Exercise objective: Your copy of the listing should be exact and should contain no pictures.

**** Records for this exercise

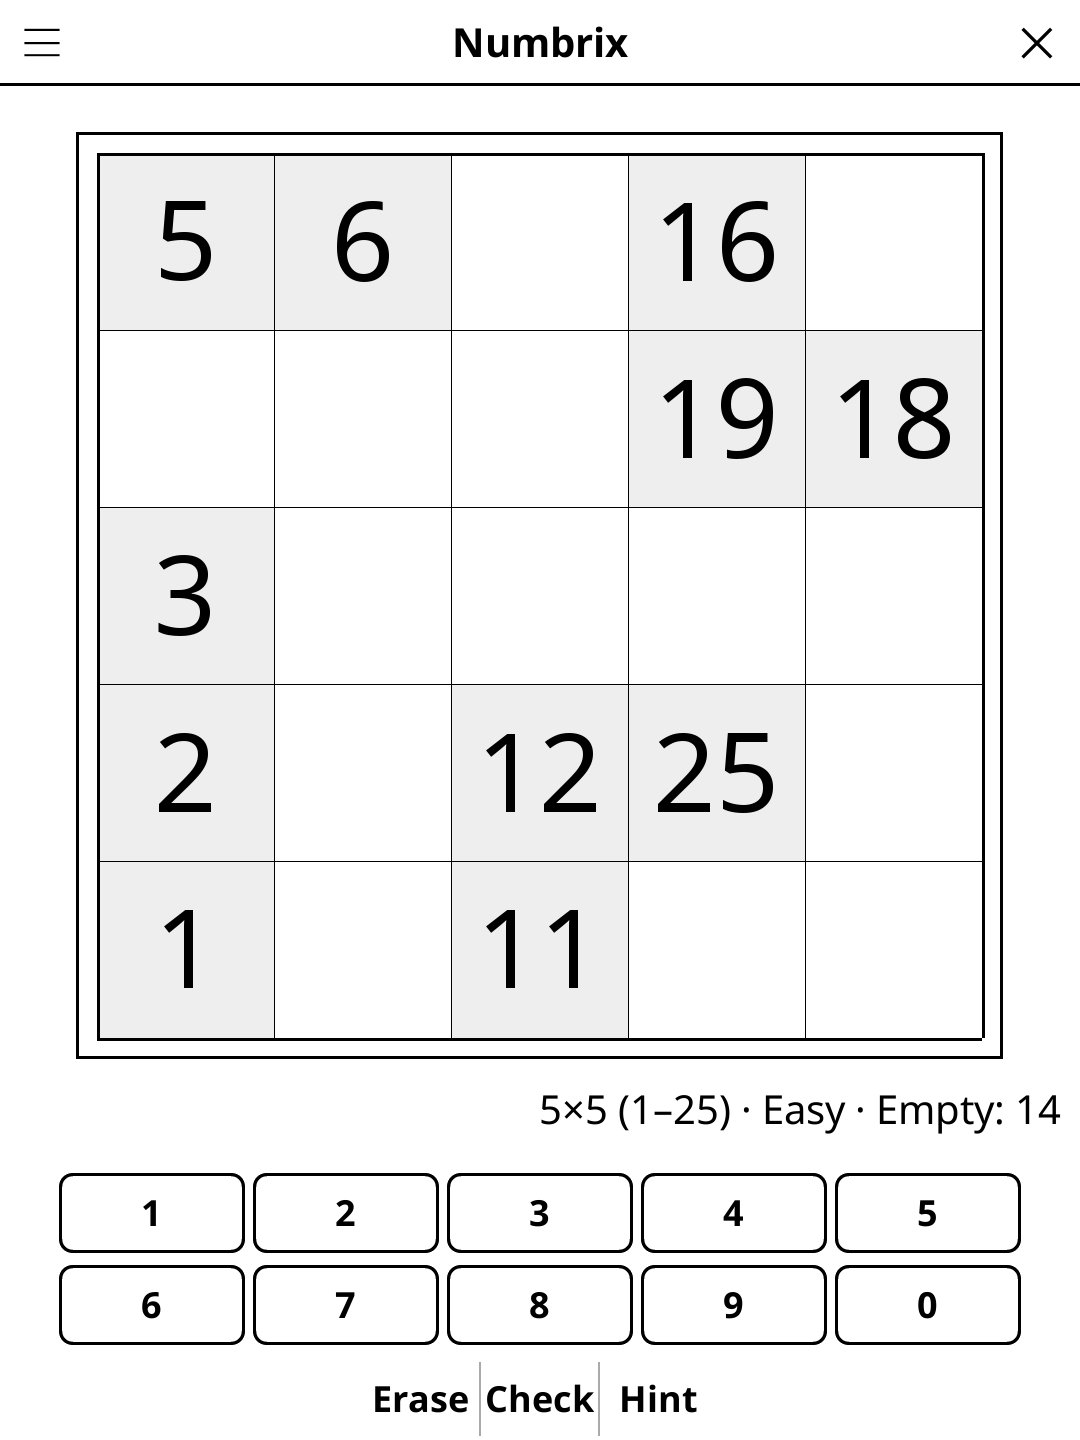
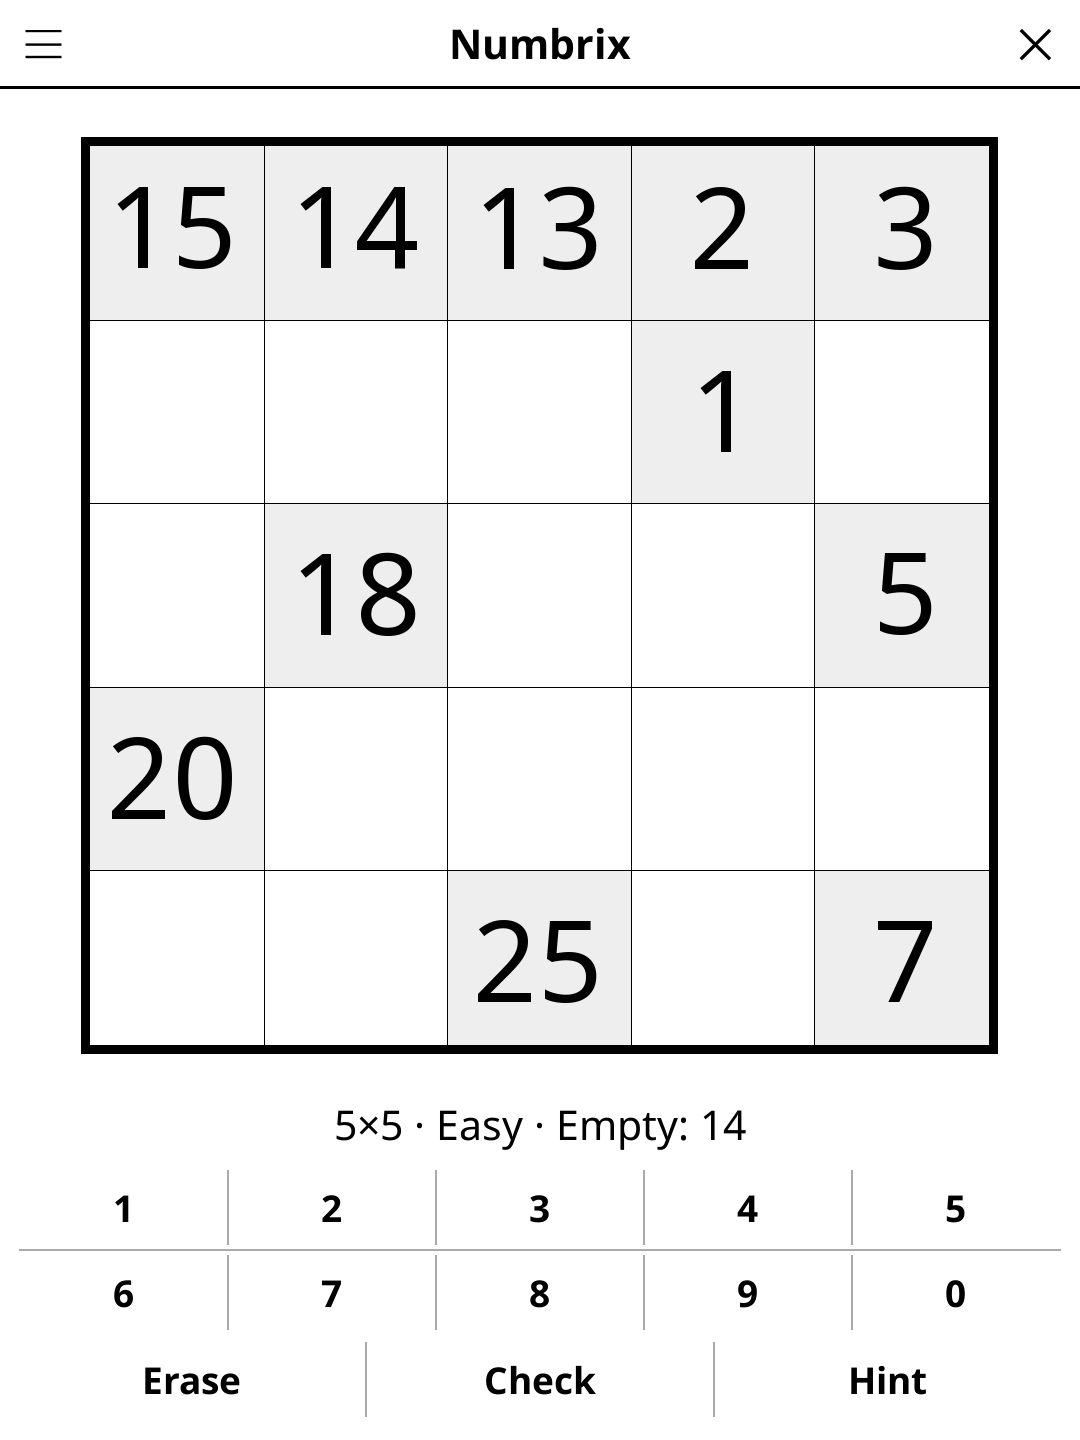
release: 1.3.0 -- redesigned screen, harmonised menu, New game at round end
Screen redesign (full-width action bar, unified pad, status line, larger
board), harmonised title-bar menu, and a "New game" button once the round
is over. See CHANGELOG.md.

diff --git a/CHANGELOG.md b/CHANGELOG.md
@@ -2,6 +2,28 @@
 
 All notable changes to this project will be documented in this file.
 
+## [1.3.0] - 2026-10-30
+
+### Added
+- "New game" once the puzzle is solved: the action bar shows it in place of
+  Erase, Check and Hint, so the next puzzle no longer needs the menu.
+- The rules now explain how to enter a number: two digits on the keypad, 0
+  then 7 for 7.
+
+### Changed
+- Redesigned play screen, in line with the other games: a full-width action
+  bar, the unified number pad (two even rows of five), a larger board that
+  fills the available room, and one thick frame around it. The status line
+  reads "size · difficulty · Empty: n" and wraps in landscape instead of
+  being cut off.
+- Title-bar menu shows "Difficulty: …" in full (was "Diff: …").
+- New README screenshot.
+
+### Fixed
+- Using Hint wiped the saved game: the board was saved as nothing. And when
+  a hint fills the last cell, the status now shows the win message.
+- The board's closing grid line was drawn just past its edge.
+
 ## [1.2.2] - 2026-10-07
 
 ### Fixed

********

Solution for this task:
release: 1.3.0 -- redesigned screen, harmonised menu, New game at round end
Screen redesign (full-width action bar, unified pad, status line, larger
board), harmonised title-bar menu, and a "New game" button once the round
is over. See CHANGELOG.md.

diff --git a/CHANGELOG.md b/CHANGELOG.md
@@ -2,6 +2,28 @@
 
 All notable changes to this project will be documented in this file.
 
+## [1.3.0] - 2026-10-30
+
+### Added
+- "New game" once the puzzle is solved: the action bar shows it in place of
+  Erase, Check and Hint, so the next puzzle no longer needs the menu.
+- The rules now explain how to enter a number: two digits on the keypad, 0
+  then 7 for 7.
+
+### Changed
+- Redesigned play screen, in line with the other games: a full-width action
+  bar, the unified number pad (two even rows of five), a larger board that
+  fills the available room, and one thick frame around it. The status line
+  reads "size · difficulty · Empty: n" and wraps in landscape instead of
+  being cut off.
+- Title-bar menu shows "Difficulty: …" in full (was "Diff: …").
+- New README screenshot.
+
+### Fixed
+- Using Hint wiped the saved game: the board was saved as nothing. And when
+  a hint fills the last cell, the status now shows the win message.
+- The board's closing grid line was drawn just past its edge.
+
 ## [1.2.2] - 2026-10-07
 
 ### Fixed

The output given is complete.